- WORK ITEM -
The answer must be every line below that contains the string "deploy".

- MATERIAL FOR THIS TASK -

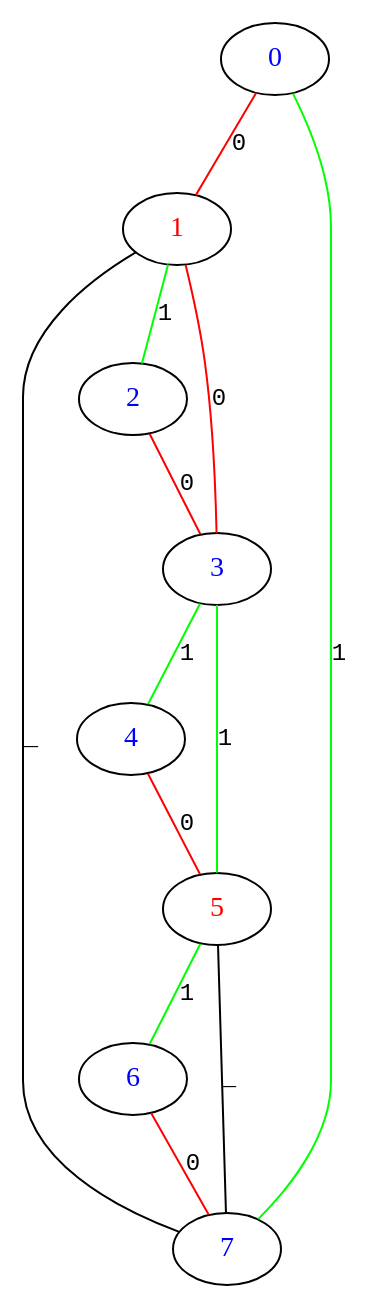
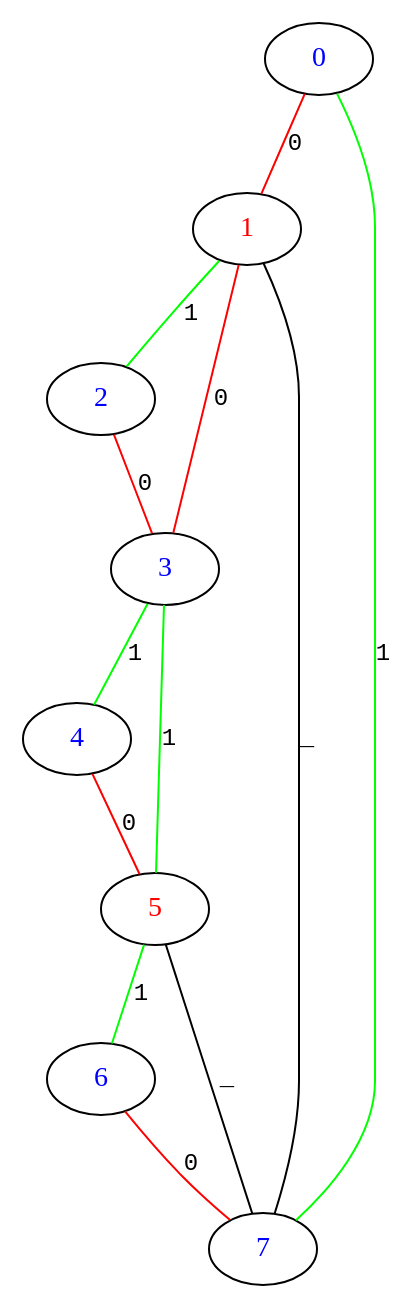
Before and after one commit to icfpc-dniwe/icfpc2017: the diagram in puntvis/puntvis/deploy/sample.txt-graphviz/6.dot, drawn with Graphviz. The commit also changed 58 other files, not shown here.

```diff
--- a/puntvis/puntvis/deploy/sample.txt-graphviz/6.dot
+++ b/puntvis/puntvis/deploy/sample.txt-graphviz/6.dot
@@ -1,22 +1,22 @@
 graph G {
-0 [fontcolor="#0000FFFF", label="4"];
-1 [fontcolor="#FF0000FF", label="1"];
-2 [fontcolor="#0000FFFF", label="3"];
-3 [fontcolor="#0000FFFF", label="6"];
-4 [fontcolor="#FF0000FF", label="5"];
-5 [fontcolor="#0000FFFF", label="0"];
-6 [fontcolor="#0000FFFF", label="7"];
-7 [fontcolor="#0000FFFF", label="2"];
-2 -- 0 [ color="#00FF00FF", label="1", fontname="Courier New",  fontsize=12];
-0 -- 4 [ color="#FF0000FF", label="0", fontname="Courier New",  fontsize=12];
-5 -- 1 [ color="#FF0000FF", label="0", fontname="Courier New",  fontsize=12];
-1 -- 2 [ color="#FF0000FF", label="0", fontname="Courier New",  fontsize=12];
-1 -- 6 [ label="_", fontname="Courier New",  fontsize=12];
-1 -- 7 [ color="#00FF00FF", label="1", fontname="Courier New",  fontsize=12];
-7 -- 2 [ color="#FF0000FF", label="0", fontname="Courier New",  fontsize=12];
-2 -- 4 [ color="#00FF00FF", label="1", fontname="Courier New",  fontsize=12];
-4 -- 3 [ color="#00FF00FF", label="1", fontname="Courier New",  fontsize=12];
-3 -- 6 [ color="#FF0000FF", label="0", fontname="Courier New",  fontsize=12];
-4 -- 6 [ label="_", fontname="Courier New",  fontsize=12];
-5 -- 6 [ color="#00FF00FF", label="1", fontname="Courier New",  fontsize=12];
+0 [fontcolor="#0000FFFF" label="0" pos="0,0!"];
+1 [fontcolor="#FF0000FF" label="1" pos="1,0!"];
+2 [fontcolor="#0000FFFF" label="2" pos="2,0!"];
+3 [fontcolor="#0000FFFF" label="3" pos="2,-1!"];
+4 [fontcolor="#0000FFFF" label="4" pos="2,-2!"];
+5 [fontcolor="#FF0000FF" label="5" pos="1,-2!"];
+6 [fontcolor="#0000FFFF" label="6" pos="0,-2!"];
+7 [fontcolor="#0000FFFF" label="7" pos="0,-1!"];
+3 -- 4 [fontname="Courier New" fontsize="12" label="1" color="#00FF00FF"];
+0 -- 1 [fontname="Courier New" fontsize="12" label="0" color="#FF0000FF"];
+2 -- 3 [fontname="Courier New" fontsize="12" label="0" color="#FF0000FF"];
+1 -- 3 [fontname="Courier New" fontsize="12" label="0" color="#FF0000FF"];
+5 -- 6 [fontname="Courier New" fontsize="12" label="1" color="#00FF00FF"];
+4 -- 5 [fontname="Courier New" fontsize="12" label="0" color="#FF0000FF"];
+3 -- 5 [fontname="Courier New" fontsize="12" label="1" color="#00FF00FF"];
+6 -- 7 [fontname="Courier New" fontsize="12" label="0" color="#FF0000FF"];
+5 -- 7 [fontname="Courier New" fontsize="12" label="_" color="#000000FF"];
+1 -- 7 [fontname="Courier New" fontsize="12" label="_" color="#000000FF"];
+0 -- 7 [fontname="Courier New" fontsize="12" label="1" color="#00FF00FF"];
+1 -- 2 [fontname="Courier New" fontsize="12" label="1" color="#00FF00FF"];
 }
```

- TASK RESULT -
Before and after one commit to icfpc-dniwe/icfpc2017: the diagram in puntvis/puntvis/deploy/sample.txt-graphviz/6.dot, drawn with Graphviz. The commit also changed 58 other files, not shown here.
--- a/puntvis/puntvis/deploy/sample.txt-graphviz/6.dot
+++ b/puntvis/puntvis/deploy/sample.txt-graphviz/6.dot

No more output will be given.